BEGIN

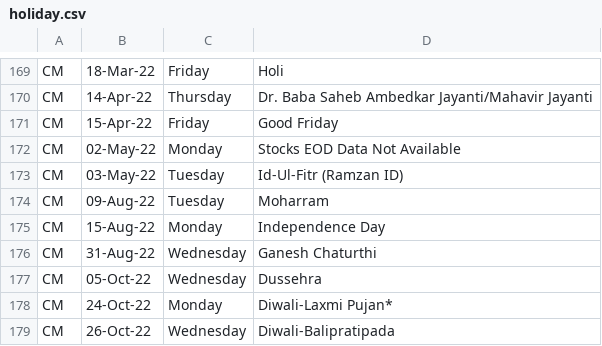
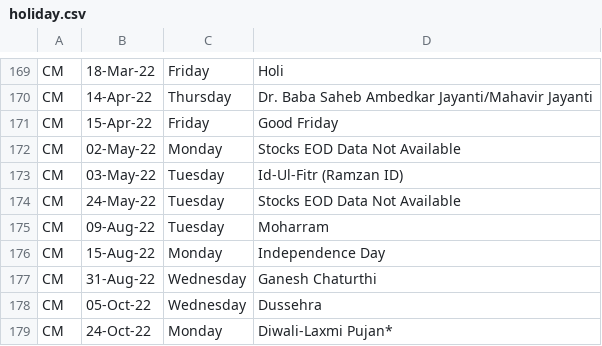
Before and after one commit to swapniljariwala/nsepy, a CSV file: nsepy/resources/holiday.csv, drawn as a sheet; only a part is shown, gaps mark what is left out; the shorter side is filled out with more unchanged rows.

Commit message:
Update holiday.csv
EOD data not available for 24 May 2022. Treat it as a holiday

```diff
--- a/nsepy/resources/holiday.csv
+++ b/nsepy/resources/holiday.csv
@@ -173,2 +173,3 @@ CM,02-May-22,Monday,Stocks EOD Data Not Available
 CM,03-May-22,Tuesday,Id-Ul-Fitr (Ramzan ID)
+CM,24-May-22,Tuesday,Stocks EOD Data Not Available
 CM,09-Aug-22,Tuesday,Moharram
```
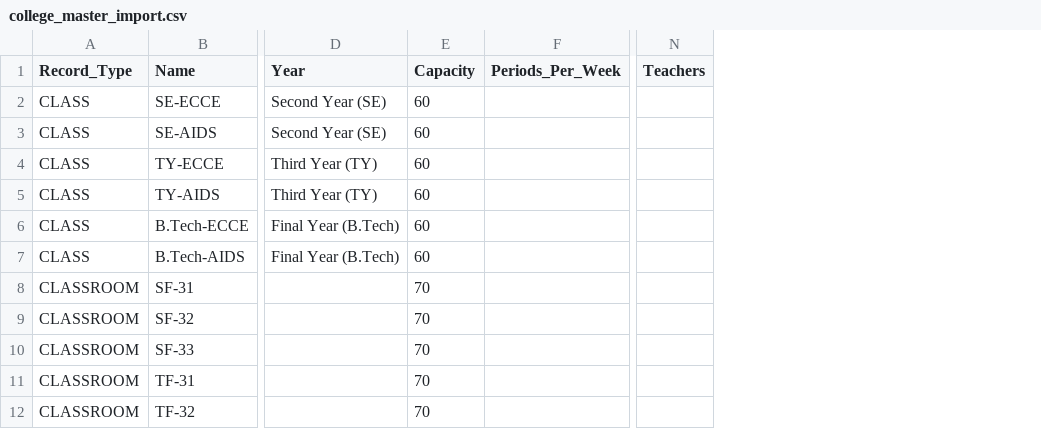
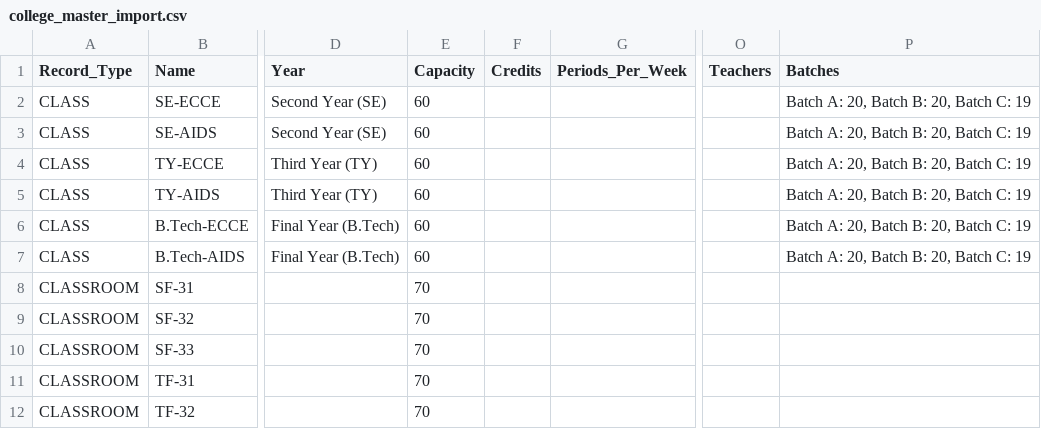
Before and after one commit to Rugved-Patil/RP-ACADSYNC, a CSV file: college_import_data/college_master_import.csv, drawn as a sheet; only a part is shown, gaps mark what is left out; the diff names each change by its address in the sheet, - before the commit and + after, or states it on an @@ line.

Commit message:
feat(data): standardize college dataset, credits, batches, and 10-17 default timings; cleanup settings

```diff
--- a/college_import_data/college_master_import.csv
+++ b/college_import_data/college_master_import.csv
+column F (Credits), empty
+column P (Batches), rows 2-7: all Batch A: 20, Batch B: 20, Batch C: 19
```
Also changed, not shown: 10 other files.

END
BEGIN

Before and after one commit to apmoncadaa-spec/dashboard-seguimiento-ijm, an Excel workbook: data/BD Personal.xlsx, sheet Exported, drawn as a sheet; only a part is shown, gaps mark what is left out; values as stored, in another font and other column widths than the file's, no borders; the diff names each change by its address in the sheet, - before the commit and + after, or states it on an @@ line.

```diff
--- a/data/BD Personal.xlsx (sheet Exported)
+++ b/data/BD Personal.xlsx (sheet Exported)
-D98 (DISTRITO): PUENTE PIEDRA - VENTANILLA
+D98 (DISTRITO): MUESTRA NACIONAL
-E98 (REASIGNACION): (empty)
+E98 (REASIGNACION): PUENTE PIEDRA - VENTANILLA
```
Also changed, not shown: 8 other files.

END

# TASK DIRECTIONS
If a line in the listing above contains the word "holiday", include it in your count, then give only the final number.

# REPLY
5